▶ **Prompt**:
Among the lines below, tally those holding the string "changed" and give the total only.

[Edit difference data]
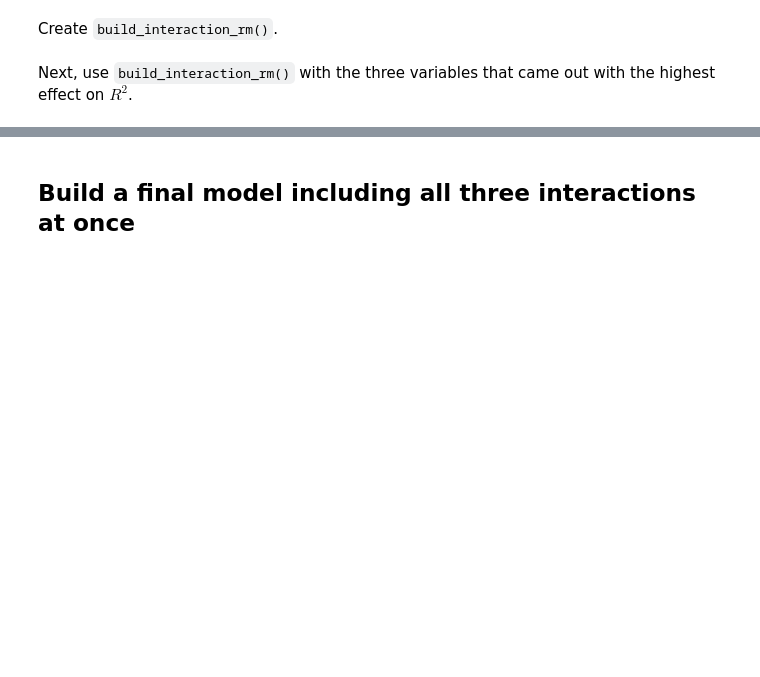
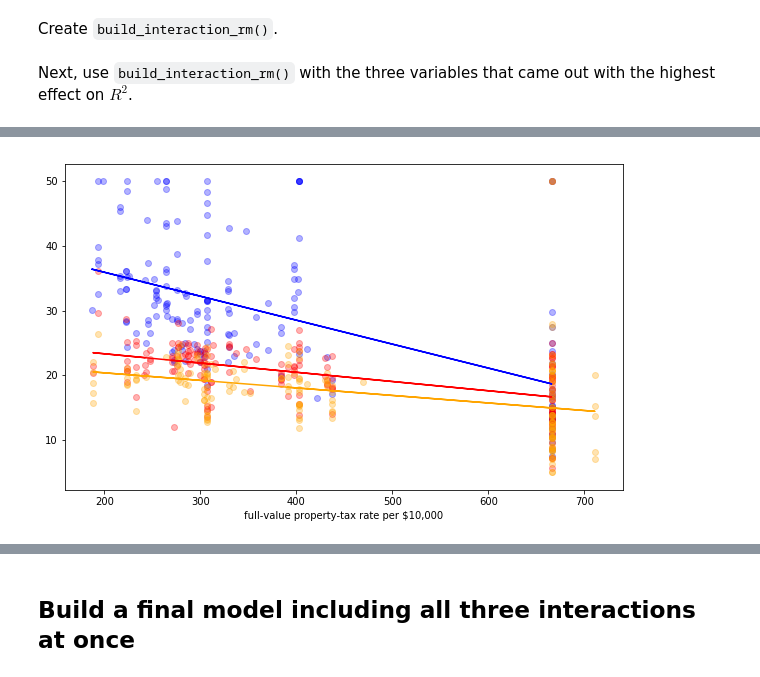
Before and after one commit to zfeizollahi/dsc-interaction-terms-lab-online-ds-sp-000, a Jupyter notebook: index.ipynb, the cells around one changed output, grey strips where cells are left out. Drawn from its saved outputs; the diff is of its cells as text; code cells hidden in the pictures; blank space fills up the shorter version.

```diff
--- a/index.ipynb
+++ b/index.ipynb
@@ -136,0 +133,5 @@ Next, use `build_interaction_rm()` with the three variables that came out with t
+# %%
+# second plot
+build_interaction_rm('TAX', 'full-value property-tax rate per $10,000')
+# %% [output]
+[figure, added]
```
Also changed, not shown: parts of 23 cells of this notebook, 4 other files.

▶ **Answer for this exercise**:
2